New York State Seal
STATE OF NEW YORK
INSURANCE DEPARTMENT
ONE COMMERCE PLAZA
ALBANY, NEW YORK 12257

David A. Paterson
Governor

Eric R. Dinallo
Superintendent

OGC Op. No. 08-05-07

The Office of General Counsel issued the following opinion on May 16, 2008, representing the position of the New York State Insurance Department.

RE: Insurer designating a contractor to repair, rebuild or replace

Question Presented:

May a property/casualty insurer designate any contractor to rebuild an insured property that has been partially destroyed by fire, if, pursuant to the policy, the insurer has an option to repair, rebuild or replace the property with other property of like kind and quality?

Conclusion:

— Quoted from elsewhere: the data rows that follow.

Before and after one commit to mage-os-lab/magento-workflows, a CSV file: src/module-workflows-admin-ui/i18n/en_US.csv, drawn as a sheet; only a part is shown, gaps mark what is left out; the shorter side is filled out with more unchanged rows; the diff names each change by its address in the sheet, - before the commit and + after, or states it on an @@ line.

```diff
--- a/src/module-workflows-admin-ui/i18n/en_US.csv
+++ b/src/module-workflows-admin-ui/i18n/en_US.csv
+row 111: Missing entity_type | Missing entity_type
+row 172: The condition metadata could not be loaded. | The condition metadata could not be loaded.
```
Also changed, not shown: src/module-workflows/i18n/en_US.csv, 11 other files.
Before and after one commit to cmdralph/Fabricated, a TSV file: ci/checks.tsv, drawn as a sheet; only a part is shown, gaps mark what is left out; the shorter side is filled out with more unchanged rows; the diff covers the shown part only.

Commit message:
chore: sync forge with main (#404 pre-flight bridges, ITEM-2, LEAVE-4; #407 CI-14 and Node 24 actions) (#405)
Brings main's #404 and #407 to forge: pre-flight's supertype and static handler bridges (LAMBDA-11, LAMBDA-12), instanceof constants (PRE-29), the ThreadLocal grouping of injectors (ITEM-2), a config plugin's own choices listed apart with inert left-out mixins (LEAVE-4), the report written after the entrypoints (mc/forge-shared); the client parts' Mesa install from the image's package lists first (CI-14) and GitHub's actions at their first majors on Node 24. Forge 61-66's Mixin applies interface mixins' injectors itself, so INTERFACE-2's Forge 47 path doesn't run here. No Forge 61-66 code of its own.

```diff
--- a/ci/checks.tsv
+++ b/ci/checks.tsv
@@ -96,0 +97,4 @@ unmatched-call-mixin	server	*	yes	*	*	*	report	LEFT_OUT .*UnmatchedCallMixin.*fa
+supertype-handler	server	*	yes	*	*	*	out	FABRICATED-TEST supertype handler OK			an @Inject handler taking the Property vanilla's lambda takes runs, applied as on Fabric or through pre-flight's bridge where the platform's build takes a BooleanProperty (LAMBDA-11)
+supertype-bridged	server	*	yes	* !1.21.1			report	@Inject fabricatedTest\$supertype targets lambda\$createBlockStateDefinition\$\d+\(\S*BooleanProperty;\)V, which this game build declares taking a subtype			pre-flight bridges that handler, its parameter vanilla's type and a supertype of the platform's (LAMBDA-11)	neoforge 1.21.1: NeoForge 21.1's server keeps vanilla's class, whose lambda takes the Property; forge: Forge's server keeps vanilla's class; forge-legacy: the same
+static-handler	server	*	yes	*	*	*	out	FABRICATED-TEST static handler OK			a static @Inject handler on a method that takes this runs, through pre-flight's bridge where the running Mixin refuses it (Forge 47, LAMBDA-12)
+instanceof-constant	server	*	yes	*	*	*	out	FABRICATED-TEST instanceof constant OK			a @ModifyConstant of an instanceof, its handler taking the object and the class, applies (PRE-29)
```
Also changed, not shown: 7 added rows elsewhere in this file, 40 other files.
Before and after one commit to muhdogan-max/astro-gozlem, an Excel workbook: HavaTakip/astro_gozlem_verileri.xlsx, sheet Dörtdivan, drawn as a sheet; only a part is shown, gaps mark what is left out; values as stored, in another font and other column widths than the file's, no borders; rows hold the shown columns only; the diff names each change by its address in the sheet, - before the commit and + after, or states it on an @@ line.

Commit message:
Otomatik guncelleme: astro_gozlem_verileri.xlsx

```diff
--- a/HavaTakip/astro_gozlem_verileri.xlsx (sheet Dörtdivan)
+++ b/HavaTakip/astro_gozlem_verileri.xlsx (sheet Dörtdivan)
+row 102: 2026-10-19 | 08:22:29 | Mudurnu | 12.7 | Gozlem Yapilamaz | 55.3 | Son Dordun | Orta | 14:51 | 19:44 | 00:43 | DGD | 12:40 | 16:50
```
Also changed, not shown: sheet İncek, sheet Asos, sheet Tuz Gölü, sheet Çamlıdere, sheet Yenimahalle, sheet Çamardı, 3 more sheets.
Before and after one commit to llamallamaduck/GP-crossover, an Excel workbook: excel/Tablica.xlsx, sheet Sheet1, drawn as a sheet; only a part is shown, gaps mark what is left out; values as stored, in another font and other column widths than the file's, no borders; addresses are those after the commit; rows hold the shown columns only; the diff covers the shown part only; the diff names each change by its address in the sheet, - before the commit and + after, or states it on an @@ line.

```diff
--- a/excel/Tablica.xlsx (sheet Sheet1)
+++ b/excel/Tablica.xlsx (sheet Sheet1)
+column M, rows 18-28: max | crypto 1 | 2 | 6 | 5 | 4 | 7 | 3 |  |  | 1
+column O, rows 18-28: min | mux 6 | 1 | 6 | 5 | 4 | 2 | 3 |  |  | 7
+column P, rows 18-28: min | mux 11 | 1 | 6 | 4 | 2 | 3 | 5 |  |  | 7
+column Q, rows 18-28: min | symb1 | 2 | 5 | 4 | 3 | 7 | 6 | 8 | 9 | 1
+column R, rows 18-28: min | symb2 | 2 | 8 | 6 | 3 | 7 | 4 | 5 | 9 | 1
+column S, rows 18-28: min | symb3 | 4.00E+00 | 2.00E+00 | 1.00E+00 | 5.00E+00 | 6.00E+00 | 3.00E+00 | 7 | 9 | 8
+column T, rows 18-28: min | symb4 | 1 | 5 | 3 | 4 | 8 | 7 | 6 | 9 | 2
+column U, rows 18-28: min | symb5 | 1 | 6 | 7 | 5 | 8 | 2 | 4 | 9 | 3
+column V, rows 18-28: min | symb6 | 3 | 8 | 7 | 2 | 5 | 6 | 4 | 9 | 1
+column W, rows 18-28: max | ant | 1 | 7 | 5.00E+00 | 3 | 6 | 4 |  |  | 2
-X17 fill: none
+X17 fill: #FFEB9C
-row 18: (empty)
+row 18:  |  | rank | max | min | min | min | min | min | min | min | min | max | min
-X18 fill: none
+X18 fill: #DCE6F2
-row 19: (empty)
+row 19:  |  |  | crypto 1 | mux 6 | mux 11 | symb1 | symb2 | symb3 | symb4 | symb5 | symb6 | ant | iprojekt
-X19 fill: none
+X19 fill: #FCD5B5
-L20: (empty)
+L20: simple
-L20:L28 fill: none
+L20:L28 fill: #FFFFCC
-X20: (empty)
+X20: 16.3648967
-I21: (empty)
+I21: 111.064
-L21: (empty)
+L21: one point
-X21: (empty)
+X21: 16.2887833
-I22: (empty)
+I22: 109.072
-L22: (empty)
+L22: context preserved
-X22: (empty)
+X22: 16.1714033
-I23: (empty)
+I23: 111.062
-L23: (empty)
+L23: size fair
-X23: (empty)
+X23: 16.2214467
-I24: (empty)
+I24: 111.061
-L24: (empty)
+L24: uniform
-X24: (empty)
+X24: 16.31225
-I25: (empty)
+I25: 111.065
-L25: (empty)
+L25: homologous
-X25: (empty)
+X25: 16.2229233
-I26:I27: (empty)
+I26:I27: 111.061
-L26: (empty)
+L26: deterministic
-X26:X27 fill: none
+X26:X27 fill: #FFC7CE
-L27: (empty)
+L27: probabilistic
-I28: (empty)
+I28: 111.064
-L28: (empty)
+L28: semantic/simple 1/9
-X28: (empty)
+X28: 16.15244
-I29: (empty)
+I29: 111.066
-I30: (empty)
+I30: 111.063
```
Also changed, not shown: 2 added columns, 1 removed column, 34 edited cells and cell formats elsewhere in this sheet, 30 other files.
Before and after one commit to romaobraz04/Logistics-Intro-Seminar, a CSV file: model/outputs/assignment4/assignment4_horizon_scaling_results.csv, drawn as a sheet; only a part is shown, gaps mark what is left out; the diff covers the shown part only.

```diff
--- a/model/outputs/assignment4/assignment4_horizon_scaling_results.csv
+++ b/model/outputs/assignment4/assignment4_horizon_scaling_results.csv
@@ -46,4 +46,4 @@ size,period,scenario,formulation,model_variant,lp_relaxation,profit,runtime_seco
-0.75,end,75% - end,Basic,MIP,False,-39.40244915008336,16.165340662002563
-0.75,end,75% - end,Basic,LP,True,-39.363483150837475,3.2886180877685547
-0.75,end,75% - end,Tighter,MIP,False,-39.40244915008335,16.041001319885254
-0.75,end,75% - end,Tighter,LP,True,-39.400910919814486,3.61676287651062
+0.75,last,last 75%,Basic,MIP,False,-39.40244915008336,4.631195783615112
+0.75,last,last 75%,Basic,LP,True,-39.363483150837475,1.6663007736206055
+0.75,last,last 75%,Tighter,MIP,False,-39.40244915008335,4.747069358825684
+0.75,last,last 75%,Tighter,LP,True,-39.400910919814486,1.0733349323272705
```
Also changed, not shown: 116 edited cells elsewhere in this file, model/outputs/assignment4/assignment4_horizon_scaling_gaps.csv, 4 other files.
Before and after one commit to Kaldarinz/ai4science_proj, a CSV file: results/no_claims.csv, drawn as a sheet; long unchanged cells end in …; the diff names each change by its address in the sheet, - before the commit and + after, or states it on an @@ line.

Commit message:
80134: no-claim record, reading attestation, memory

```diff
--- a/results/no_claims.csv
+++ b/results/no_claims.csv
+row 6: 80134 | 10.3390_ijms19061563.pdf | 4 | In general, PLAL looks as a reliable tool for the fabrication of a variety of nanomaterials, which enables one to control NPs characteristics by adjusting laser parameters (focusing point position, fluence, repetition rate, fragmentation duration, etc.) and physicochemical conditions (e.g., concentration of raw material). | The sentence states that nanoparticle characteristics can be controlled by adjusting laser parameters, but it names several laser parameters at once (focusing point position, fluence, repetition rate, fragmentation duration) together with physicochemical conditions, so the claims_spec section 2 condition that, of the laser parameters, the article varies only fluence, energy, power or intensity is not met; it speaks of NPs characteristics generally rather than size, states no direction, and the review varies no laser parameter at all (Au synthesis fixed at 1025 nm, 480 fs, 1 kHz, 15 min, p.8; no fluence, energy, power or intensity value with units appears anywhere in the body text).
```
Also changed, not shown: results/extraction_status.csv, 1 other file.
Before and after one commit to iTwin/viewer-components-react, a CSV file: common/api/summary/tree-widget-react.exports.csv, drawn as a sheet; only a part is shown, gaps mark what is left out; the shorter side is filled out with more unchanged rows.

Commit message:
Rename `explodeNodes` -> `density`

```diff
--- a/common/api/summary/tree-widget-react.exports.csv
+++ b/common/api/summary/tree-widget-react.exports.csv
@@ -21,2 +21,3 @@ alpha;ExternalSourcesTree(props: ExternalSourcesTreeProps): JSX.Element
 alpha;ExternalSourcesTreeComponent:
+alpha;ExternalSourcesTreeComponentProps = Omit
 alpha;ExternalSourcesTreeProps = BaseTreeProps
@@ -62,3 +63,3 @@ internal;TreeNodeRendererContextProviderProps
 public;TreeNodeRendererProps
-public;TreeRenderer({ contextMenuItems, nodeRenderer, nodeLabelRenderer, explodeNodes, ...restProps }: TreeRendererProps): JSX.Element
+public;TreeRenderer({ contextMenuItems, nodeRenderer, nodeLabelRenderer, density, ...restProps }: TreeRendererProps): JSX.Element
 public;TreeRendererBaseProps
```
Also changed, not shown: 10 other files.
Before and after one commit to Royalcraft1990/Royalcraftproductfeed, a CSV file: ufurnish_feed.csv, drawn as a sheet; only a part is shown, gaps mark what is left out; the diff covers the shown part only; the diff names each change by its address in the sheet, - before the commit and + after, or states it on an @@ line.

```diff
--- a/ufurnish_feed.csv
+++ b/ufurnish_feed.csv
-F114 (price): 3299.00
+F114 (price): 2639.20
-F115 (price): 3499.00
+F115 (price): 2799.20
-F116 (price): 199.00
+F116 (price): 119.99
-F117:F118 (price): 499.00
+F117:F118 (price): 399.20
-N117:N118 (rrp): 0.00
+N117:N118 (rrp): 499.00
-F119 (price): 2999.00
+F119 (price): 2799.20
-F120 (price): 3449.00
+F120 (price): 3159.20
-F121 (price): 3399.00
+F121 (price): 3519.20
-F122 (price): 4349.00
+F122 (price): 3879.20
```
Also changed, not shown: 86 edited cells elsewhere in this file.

Nothing in the New York Insurance Law prohibits a property/casualty insurer from designating the contractor of its choosing to repair or rebuild an insured property that has been partially destroyed by fire, pursuant to an insurance policy vesting the insurer with an option to repair, rebuild or replace the property with other property of like kind and quality.

Facts:

The inquirer represents an authorized foreign property/casualty insurer that issues commercial lines insurance policies, which provide that the insurer has an option to repair, rebuild or replace insured property with other property of like kind and quality in the event of covered loss or damage to such property. The insurer asks whether it may lawfully designate the construction company that would perform the repair, rebuilding or replacing rather than allow the insured to select the contractor.

Analysis:

N.Y. Ins. Law § 3404 (McKinney 2007), which sets out the “standard fire insurance policy of the state of New York,” is germane to the inquirer’s question. Insurance Law § 3404(b)(1) specifies that no policy or contract of fire insurance shall be made, issued, or delivered on any property in this state unless "it shall conform as to all provisions, stipulations, agreements and conditions” with the form specifically set forth elsewhere in that statute. However, an insurer may use a different policy form that, inter alia, contains terms and conditions no less favorable to the insured than those specified in the standard fire insurance policy. See Ins. Law § 3404(b)(1) and (f).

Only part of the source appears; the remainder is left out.